Let's say you're in a new country. You want to make a new friend since you don't have any in that country. Basic conversation can get you far. You can ask someone their name by asking "Como te llamas?" They would then tell you their name and ask for yours. Tell them your name by saying, "Me llamo (your name)." or ""Mi nombre es (your name)."After you guys are finished talking, you can say, "Mucho gusto." This shows your appreciation of meeting him/her. They would then say "Igualmente" which means likewise. You just made a new friend.
We'll break things up so we won't confuse you. Greetings consist of words such as "¡Hola!", "¡Buenos Dias!", "¡Buenas Tardes!", and "¡Buenas Noches!." "¡Hola!" means "hello!." You would normally say this to greet someone in a day to day basis. There are also "¡Buenos Dias!" which means "good morning", "¡Buenas Tardes" which means "good evening", and "¡Buenas Noches!" which means "good night." Now for "How are you?" The simplest way to say this is "¿Como estás?" You would usually say this to your friends. You could also say "¿Como está?" if you're speaking to an adult. For "Goodbyes," the most universal saying is "¡Adios!" This just simply means "bye!" Some other versions of "Bye" can be "¡Hasta Luego!" which means "See you later!" And ¡Hasta Pronto!" which means "See you soon!"

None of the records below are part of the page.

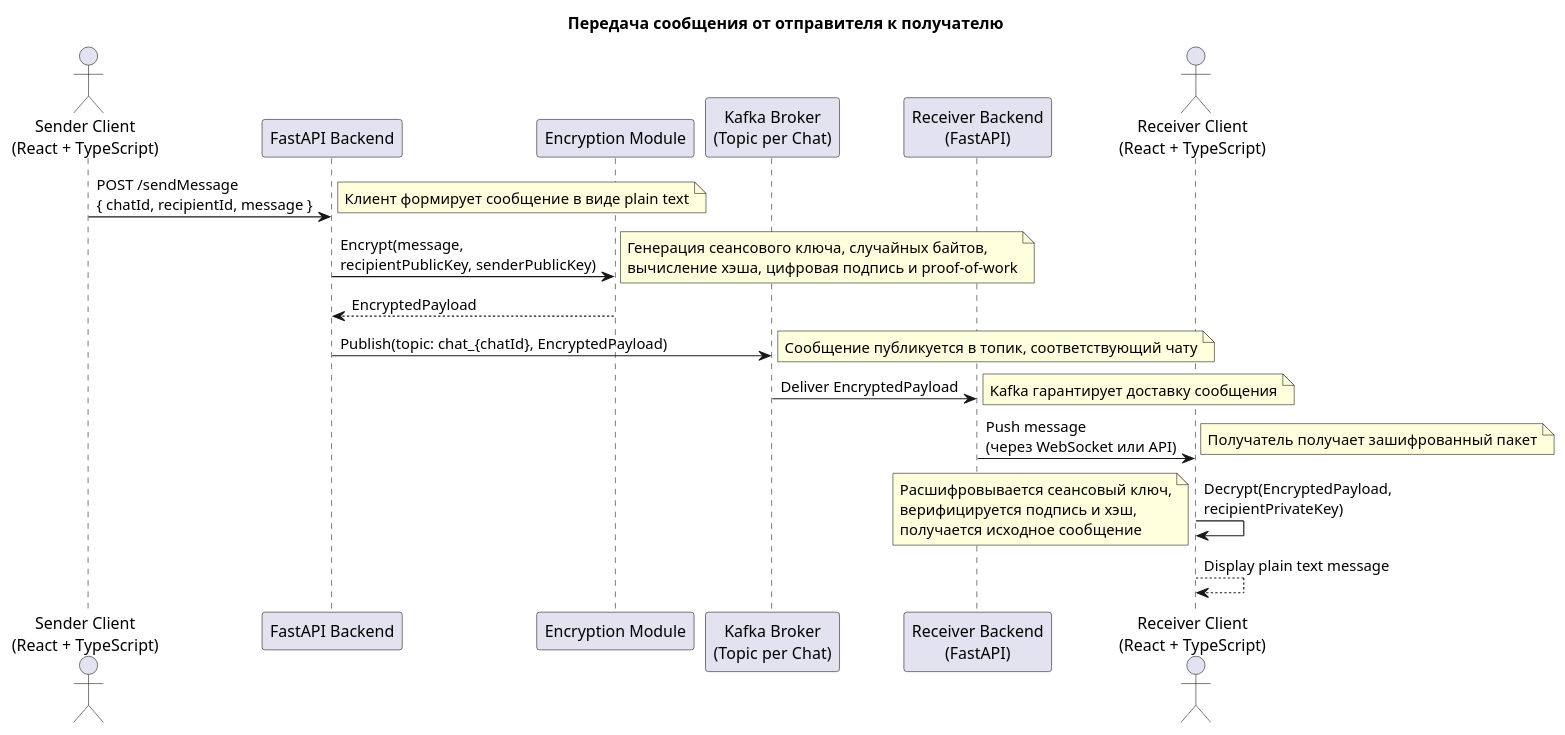
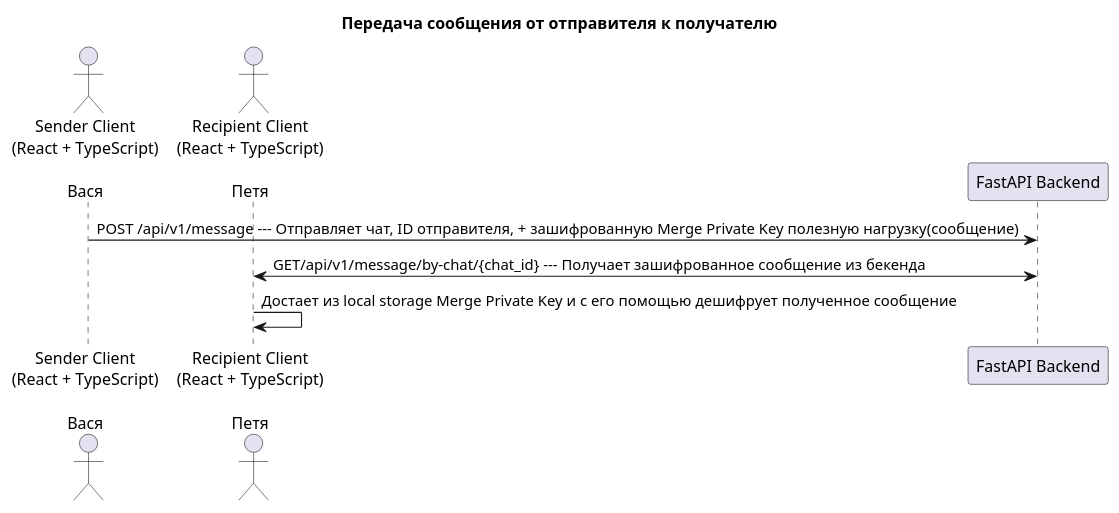
Before and after one commit to Max2288/secure-messenger: the diagram in docs/message_delivery.puml, drawn with PlantUML. The commit also changed 3 other files, not shown here.

```diff
--- a/docs/message_delivery.puml
+++ b/docs/message_delivery.puml
@@ -1,41 +1,15 @@
 @startuml
 title Передача сообщения от отправителя к получателю
+actor "Sender Client\n(React + TypeScript)\n\nВася" as Sender_Vasya
 
-actor "Sender Client\n(React + TypeScript)" as Sender
+actor "Recipient Client\n(React + TypeScript)\n\nПетя" as Recipient_Petya
+
 participant "FastAPI Backend" as Backend
-participant "Encryption Module" as Encrypt
-participant "Kafka Broker\n(Topic per Chat)" as Kafka
-participant "Receiver Backend\n(FastAPI)" as RecBackend
-actor "Receiver Client\n(React + TypeScript)" as Receiver
 
-' 1. Отправитель создает сообщение и посылает запрос на отправку
-Sender -> Backend: POST /sendMessage\n{ chatId, recipientId, message }
-note right: Клиент формирует сообщение в виде plain text
+Sender_Vasya-> Backend: POST /api/v1/message --- Отправляет чат, ID отправителя, + зашифрованную Merge Private Key полезную нагрузку(сообщение)
 
-' 2. Backend передает сообщение модулю шифрования
-Backend -> Encrypt: Encrypt(message,\nrecipientPublicKey, senderPublicKey)
-note right: Генерация сеансового ключа, случайных байтов,\nвычисление хэша, цифровая подпись и proof-of-work
+Recipient_Petya <-> Backend: GET/api/v1/message/by-chat/{chat_id} --- Получает зашифрованное сообщение из бекенда
 
-' 3. Модуль шифрования возвращает зашифрованный пакет
-Encrypt --> Backend: EncryptedPayload
-
-' 4. FastAPI публикует зашифрованное сообщение в Kafka
-Backend -> Kafka: Publish(topic: chat_{chatId}, EncryptedPayload)
-note right: Сообщение публикуется в топик, соответствующий чату
-
-' 5. Kafka доставляет сообщение Receiver Backend
-Kafka -> RecBackend: Deliver EncryptedPayload
-note right: Kafka гарантирует доставку сообщения
-
-' 6. Receiver Backend отправляет сообщение клиенту-получателю
-RecBackend -> Receiver: Push message\n(через WebSocket или API)
-note right: Получатель получает зашифрованный пакет
-
-' 7. Клиент-получатель производит дешифровку
-Receiver -> Receiver: Decrypt(EncryptedPayload,\nrecipientPrivateKey)
-note left: Расшифровывается сеансовый ключ,\nверифицируется подпись и хэш,\nполучается исходное сообщение
-
-' 8. Сообщение отображается получателю
-Receiver --> Receiver: Display plain text message
+Recipient_Petya  -> Recipient_Petya: Достает из local storage Merge Private Key и с его помощью дешифрует полученное сообщение
 
 @enduml
```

When people see each other, they usually greet each other. Whether it's an "¡Hola!" or a "¡Buenos Dias!" When people greet each other, they usually tend to ask how they (to each other) are. They usually ask "¿Como Estas?" or "¿Qué Tal?" After they have chatted, they will need to go. And this is where "Goodbyes" come in. Just simply say an "¡Adios! or ¡Hasta Luego!"